Material to process: Begin

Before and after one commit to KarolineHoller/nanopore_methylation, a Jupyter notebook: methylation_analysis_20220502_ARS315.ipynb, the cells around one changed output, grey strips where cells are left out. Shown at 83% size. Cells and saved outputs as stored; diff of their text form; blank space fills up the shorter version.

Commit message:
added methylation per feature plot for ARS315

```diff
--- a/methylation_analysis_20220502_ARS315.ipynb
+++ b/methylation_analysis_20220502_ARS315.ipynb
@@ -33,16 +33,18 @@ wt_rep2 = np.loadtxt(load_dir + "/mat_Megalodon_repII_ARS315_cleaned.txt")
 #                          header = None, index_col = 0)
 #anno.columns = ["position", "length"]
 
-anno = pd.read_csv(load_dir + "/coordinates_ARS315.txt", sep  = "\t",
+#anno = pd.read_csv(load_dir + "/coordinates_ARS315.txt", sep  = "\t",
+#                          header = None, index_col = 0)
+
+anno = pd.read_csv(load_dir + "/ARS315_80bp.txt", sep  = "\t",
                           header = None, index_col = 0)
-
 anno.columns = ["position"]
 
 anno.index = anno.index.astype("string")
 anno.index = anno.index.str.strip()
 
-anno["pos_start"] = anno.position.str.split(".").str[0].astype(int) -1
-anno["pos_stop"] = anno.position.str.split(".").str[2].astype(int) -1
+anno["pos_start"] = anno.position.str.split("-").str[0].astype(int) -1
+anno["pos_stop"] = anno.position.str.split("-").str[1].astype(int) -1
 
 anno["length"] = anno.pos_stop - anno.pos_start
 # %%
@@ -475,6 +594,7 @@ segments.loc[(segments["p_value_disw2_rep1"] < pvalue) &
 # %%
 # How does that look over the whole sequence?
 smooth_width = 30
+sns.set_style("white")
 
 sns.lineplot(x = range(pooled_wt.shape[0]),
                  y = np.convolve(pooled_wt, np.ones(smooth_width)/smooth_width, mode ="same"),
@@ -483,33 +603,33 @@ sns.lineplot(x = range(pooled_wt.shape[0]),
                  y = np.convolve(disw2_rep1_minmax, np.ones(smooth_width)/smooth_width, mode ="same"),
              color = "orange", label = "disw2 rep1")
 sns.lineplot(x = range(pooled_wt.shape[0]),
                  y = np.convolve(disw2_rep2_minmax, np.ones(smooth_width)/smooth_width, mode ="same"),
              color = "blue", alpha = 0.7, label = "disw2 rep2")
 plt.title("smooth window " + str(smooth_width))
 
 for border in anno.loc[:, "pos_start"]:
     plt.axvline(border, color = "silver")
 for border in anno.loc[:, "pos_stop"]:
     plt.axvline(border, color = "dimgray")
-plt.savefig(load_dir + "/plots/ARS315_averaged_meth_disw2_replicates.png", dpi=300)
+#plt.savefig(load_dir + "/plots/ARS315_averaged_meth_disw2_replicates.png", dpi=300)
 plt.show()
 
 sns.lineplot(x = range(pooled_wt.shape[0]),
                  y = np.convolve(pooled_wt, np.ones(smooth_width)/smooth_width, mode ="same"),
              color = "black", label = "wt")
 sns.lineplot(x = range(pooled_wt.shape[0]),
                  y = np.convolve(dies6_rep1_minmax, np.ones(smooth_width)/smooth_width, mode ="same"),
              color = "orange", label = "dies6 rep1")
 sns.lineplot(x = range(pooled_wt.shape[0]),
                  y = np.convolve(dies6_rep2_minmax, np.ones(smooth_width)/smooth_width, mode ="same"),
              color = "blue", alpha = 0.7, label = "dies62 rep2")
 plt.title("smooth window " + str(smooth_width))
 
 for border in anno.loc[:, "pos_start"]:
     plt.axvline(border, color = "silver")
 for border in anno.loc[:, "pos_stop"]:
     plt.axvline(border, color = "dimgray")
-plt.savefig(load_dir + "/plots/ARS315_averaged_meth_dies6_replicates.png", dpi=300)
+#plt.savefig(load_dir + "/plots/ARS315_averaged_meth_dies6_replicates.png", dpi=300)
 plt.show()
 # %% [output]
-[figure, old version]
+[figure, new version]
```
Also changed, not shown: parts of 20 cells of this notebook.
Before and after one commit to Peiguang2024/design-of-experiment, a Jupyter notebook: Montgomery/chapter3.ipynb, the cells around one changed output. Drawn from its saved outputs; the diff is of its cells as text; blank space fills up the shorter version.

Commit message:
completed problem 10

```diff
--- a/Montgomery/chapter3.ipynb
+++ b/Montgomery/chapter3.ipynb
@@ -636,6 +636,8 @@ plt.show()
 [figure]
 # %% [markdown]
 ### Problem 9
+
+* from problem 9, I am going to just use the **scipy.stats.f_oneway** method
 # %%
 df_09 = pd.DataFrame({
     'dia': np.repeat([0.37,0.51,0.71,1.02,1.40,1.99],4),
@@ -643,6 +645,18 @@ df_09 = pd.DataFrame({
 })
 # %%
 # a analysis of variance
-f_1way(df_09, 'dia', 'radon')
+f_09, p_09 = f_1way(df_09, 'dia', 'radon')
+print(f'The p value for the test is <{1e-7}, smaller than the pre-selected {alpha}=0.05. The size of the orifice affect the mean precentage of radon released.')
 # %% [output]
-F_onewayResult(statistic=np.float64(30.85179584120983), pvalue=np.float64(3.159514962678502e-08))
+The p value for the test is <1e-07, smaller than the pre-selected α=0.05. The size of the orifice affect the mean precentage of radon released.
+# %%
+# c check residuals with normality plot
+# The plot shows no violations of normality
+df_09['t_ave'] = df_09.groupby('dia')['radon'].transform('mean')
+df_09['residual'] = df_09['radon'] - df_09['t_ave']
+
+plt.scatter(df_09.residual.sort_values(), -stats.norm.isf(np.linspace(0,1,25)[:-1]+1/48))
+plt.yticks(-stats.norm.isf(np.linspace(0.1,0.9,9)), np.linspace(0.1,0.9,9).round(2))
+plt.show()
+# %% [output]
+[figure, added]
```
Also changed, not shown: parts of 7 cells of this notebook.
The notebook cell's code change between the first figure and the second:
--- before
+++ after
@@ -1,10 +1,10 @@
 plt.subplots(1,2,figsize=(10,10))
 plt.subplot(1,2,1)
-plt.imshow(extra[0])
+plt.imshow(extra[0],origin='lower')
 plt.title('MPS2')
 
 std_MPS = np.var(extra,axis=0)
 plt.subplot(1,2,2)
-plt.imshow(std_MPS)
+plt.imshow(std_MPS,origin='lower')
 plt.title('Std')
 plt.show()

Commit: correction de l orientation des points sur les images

Material to process: End

For this exercise, all the data must be repeated exactly.

Before and after one commit to KarolineHoller/nanopore_methylation, a Jupyter notebook: methylation_analysis_20220502_ARS315.ipynb, the cells around one changed output, grey strips where cells are left out. Shown at 83% size. Cells and saved outputs as stored; diff of their text form; blank space fills up the shorter version.

Commit message:
added methylation per feature plot for ARS315

```diff
--- a/methylation_analysis_20220502_ARS315.ipynb
+++ b/methylation_analysis_20220502_ARS315.ipynb
@@ -33,16 +33,18 @@ wt_rep2 = np.loadtxt(load_dir + "/mat_Megalodon_repII_ARS315_cleaned.txt")
 #                          header = None, index_col = 0)
 #anno.columns = ["position", "length"]
 
-anno = pd.read_csv(load_dir + "/coordinates_ARS315.txt", sep  = "\t",
+#anno = pd.read_csv(load_dir + "/coordinates_ARS315.txt", sep  = "\t",
+#                          header = None, index_col = 0)
+
+anno = pd.read_csv(load_dir + "/ARS315_80bp.txt", sep  = "\t",
                           header = None, index_col = 0)
-
 anno.columns = ["position"]
 
 anno.index = anno.index.astype("string")
 anno.index = anno.index.str.strip()
 
-anno["pos_start"] = anno.position.str.split(".").str[0].astype(int) -1
-anno["pos_stop"] = anno.position.str.split(".").str[2].astype(int) -1
+anno["pos_start"] = anno.position.str.split("-").str[0].astype(int) -1
+anno["pos_stop"] = anno.position.str.split("-").str[1].astype(int) -1
 
 anno["length"] = anno.pos_stop - anno.pos_start
 # %%
@@ -475,6 +594,7 @@ segments.loc[(segments["p_value_disw2_rep1"] < pvalue) &
 # %%
 # How does that look over the whole sequence?
 smooth_width = 30
+sns.set_style("white")
 
 sns.lineplot(x = range(pooled_wt.shape[0]),
                  y = np.convolve(pooled_wt, np.ones(smooth_width)/smooth_width, mode ="same"),
@@ -483,33 +603,33 @@ sns.lineplot(x = range(pooled_wt.shape[0]),
                  y = np.convolve(disw2_rep1_minmax, np.ones(smooth_width)/smooth_width, mode ="same"),
              color = "orange", label = "disw2 rep1")
 sns.lineplot(x = range(pooled_wt.shape[0]),
                  y = np.convolve(disw2_rep2_minmax, np.ones(smooth_width)/smooth_width, mode ="same"),
              color = "blue", alpha = 0.7, label = "disw2 rep2")
 plt.title("smooth window " + str(smooth_width))
 
 for border in anno.loc[:, "pos_start"]:
     plt.axvline(border, color = "silver")
 for border in anno.loc[:, "pos_stop"]:
     plt.axvline(border, color = "dimgray")
-plt.savefig(load_dir + "/plots/ARS315_averaged_meth_disw2_replicates.png", dpi=300)
+#plt.savefig(load_dir + "/plots/ARS315_averaged_meth_disw2_replicates.png", dpi=300)
 plt.show()
 
 sns.lineplot(x = range(pooled_wt.shape[0]),
                  y = np.convolve(pooled_wt, np.ones(smooth_width)/smooth_width, mode ="same"),
              color = "black", label = "wt")
 sns.lineplot(x = range(pooled_wt.shape[0]),
                  y = np.convolve(dies6_rep1_minmax, np.ones(smooth_width)/smooth_width, mode ="same"),
              color = "orange", label = "dies6 rep1")
 sns.lineplot(x = range(pooled_wt.shape[0]),
                  y = np.convolve(dies6_rep2_minmax, np.ones(smooth_width)/smooth_width, mode ="same"),
              color = "blue", alpha = 0.7, label = "dies62 rep2")
 plt.title("smooth window " + str(smooth_width))
 
 for border in anno.loc[:, "pos_start"]:
     plt.axvline(border, color = "silver")
 for border in anno.loc[:, "pos_stop"]:
     plt.axvline(border, color = "dimgray")
-plt.savefig(load_dir + "/plots/ARS315_averaged_meth_dies6_replicates.png", dpi=300)
+#plt.savefig(load_dir + "/plots/ARS315_averaged_meth_dies6_replicates.png", dpi=300)
 plt.show()
 # %% [output]
-[figure, old version]
+[figure, new version]
```
Also changed, not shown: parts of 20 cells of this notebook.
Before and after one commit to Peiguang2024/design-of-experiment, a Jupyter notebook: Montgomery/chapter3.ipynb, the cells around one changed output. Drawn from its saved outputs; the diff is of its cells as text; blank space fills up the shorter version.

Commit message:
completed problem 10

```diff
--- a/Montgomery/chapter3.ipynb
+++ b/Montgomery/chapter3.ipynb
@@ -636,6 +636,8 @@ plt.show()
 [figure]
 # %% [markdown]
 ### Problem 9
+
+* from problem 9, I am going to just use the **scipy.stats.f_oneway** method
 # %%
 df_09 = pd.DataFrame({
     'dia': np.repeat([0.37,0.51,0.71,1.02,1.40,1.99],4),
@@ -643,6 +645,18 @@ df_09 = pd.DataFrame({
 })
 # %%
 # a analysis of variance
-f_1way(df_09, 'dia', 'radon')
+f_09, p_09 = f_1way(df_09, 'dia', 'radon')
+print(f'The p value for the test is <{1e-7}, smaller than the pre-selected {alpha}=0.05. The size of the orifice affect the mean precentage of radon released.')
 # %% [output]
-F_onewayResult(statistic=np.float64(30.85179584120983), pvalue=np.float64(3.159514962678502e-08))
+The p value for the test is <1e-07, smaller than the pre-selected α=0.05. The size of the orifice affect the mean precentage of radon released.
+# %%
+# c check residuals with normality plot
+# The plot shows no violations of normality
+df_09['t_ave'] = df_09.groupby('dia')['radon'].transform('mean')
+df_09['residual'] = df_09['radon'] - df_09['t_ave']
+
+plt.scatter(df_09.residual.sort_values(), -stats.norm.isf(np.linspace(0,1,25)[:-1]+1/48))
+plt.yticks(-stats.norm.isf(np.linspace(0.1,0.9,9)), np.linspace(0.1,0.9,9).round(2))
+plt.show()
+# %% [output]
+[figure, added]
```
Also changed, not shown: parts of 7 cells of this notebook.
The notebook cell's code change between the first figure and the second:
--- before
+++ after
@@ -1,10 +1,10 @@
 plt.subplots(1,2,figsize=(10,10))
 plt.subplot(1,2,1)
-plt.imshow(extra[0])
+plt.imshow(extra[0],origin='lower')
 plt.title('MPS2')
 
 std_MPS = np.var(extra,axis=0)
 plt.subplot(1,2,2)
-plt.imshow(std_MPS)
+plt.imshow(std_MPS,origin='lower')
 plt.title('Std')
 plt.show()

Commit: correction de l orientation des points sur les images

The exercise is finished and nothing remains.